→ **The problem**: Only the stretch of the listing below that runs from the line with "Before and after one commit to ItoJun0006/coffee-survival, a" through the line with "Also changed, not shown: .specify/memory/constitution.md" is to be printed, exactly and with both ends.

====== Records for processing

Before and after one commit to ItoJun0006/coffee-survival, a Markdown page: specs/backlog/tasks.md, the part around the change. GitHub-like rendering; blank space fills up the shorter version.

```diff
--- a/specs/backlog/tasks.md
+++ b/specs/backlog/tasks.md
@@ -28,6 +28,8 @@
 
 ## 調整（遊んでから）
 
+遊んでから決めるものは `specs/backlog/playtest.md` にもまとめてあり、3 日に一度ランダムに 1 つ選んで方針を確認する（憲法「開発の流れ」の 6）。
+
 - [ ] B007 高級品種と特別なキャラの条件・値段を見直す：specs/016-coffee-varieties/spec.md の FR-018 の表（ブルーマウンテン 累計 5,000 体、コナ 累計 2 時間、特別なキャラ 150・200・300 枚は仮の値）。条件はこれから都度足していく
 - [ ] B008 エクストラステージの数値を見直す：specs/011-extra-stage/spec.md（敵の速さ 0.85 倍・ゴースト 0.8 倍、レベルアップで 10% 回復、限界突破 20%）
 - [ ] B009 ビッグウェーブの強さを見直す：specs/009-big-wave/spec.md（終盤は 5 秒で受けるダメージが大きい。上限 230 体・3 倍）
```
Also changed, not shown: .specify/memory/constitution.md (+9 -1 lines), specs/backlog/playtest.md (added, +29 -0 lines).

============
====== Records for processing

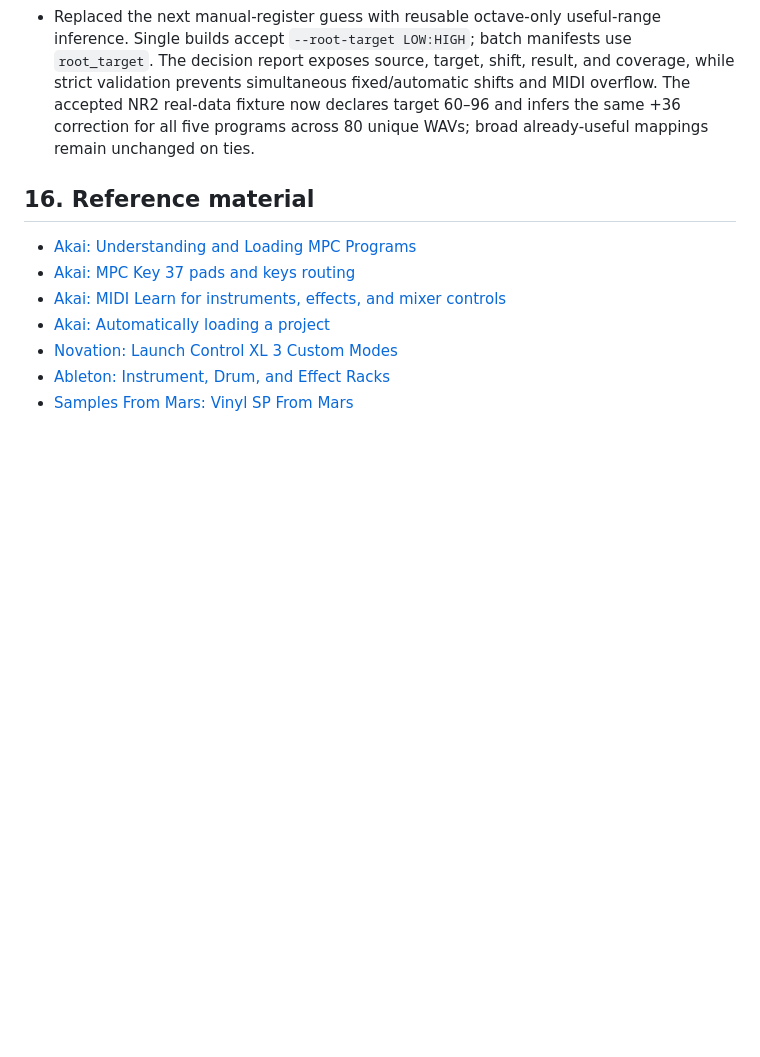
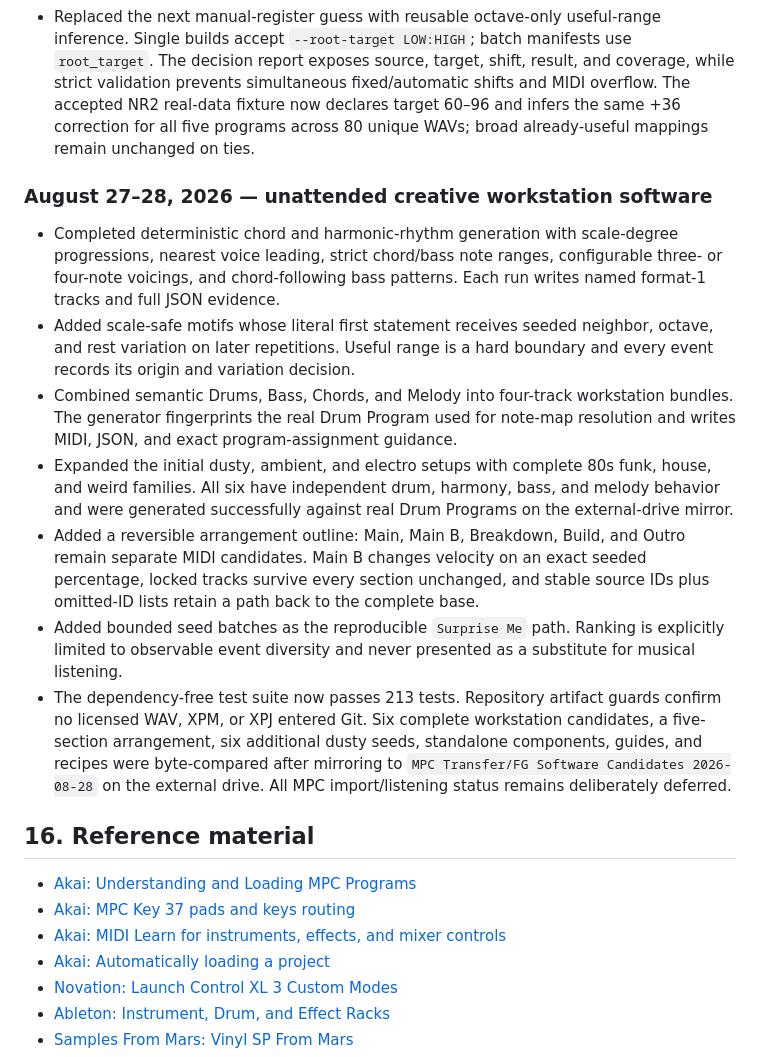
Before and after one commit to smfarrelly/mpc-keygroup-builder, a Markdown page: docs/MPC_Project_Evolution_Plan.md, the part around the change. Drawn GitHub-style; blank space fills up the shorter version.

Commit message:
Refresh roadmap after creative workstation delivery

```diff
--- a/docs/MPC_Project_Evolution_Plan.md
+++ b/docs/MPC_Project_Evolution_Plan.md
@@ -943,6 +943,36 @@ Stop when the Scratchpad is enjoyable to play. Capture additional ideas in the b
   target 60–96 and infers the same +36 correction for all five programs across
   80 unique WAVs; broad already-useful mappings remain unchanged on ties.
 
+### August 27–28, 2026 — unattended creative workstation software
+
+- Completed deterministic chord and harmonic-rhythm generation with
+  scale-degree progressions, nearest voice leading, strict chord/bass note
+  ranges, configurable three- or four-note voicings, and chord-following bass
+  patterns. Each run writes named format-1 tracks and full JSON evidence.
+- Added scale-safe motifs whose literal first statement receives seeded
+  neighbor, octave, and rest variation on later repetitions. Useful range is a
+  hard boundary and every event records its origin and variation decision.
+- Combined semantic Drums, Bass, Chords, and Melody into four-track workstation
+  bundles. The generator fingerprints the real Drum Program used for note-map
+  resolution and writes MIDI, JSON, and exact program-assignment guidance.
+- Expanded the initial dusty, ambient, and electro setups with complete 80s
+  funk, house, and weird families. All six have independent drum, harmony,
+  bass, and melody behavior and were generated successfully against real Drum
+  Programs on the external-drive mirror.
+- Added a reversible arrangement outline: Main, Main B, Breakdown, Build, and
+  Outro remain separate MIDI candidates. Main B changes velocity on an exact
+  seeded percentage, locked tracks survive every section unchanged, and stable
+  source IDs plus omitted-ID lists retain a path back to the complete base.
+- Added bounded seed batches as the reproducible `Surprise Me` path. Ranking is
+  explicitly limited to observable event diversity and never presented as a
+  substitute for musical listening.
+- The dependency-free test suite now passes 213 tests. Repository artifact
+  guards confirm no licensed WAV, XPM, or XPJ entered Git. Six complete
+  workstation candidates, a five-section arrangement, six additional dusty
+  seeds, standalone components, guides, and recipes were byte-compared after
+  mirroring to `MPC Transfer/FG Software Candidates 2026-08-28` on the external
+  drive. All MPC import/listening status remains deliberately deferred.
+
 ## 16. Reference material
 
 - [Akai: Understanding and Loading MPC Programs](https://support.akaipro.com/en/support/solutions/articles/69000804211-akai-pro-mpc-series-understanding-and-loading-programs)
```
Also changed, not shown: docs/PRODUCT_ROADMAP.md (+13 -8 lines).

============

→ **Exercise output**:
Before and after one commit to ItoJun0006/coffee-survival, a Markdown page: specs/backlog/tasks.md, the part around the change. GitHub-like rendering; blank space fills up the shorter version.

```diff
--- a/specs/backlog/tasks.md
+++ b/specs/backlog/tasks.md
@@ -28,6 +28,8 @@
 
 ## 調整（遊んでから）
 
+遊んでから決めるものは `specs/backlog/playtest.md` にもまとめてあり、3 日に一度ランダムに 1 つ選んで方針を確認する（憲法「開発の流れ」の 6）。
+
 - [ ] B007 高級品種と特別なキャラの条件・値段を見直す：specs/016-coffee-varieties/spec.md の FR-018 の表（ブルーマウンテン 累計 5,000 体、コナ 累計 2 時間、特別なキャラ 150・200・300 枚は仮の値）。条件はこれから都度足していく
 - [ ] B008 エクストラステージの数値を見直す：specs/011-extra-stage/spec.md（敵の速さ 0.85 倍・ゴースト 0.8 倍、レベルアップで 10% 回復、限界突破 20%）
 - [ ] B009 ビッグウェーブの強さを見直す：specs/009-big-wave/spec.md（終盤は 5 秒で受けるダメージが大きい。上限 230 体・3 倍）
```
Also changed, not shown: .specify/memory/constitution.md (+9 -1 lines), specs/backlog/playtest.md (added, +29 -0 lines).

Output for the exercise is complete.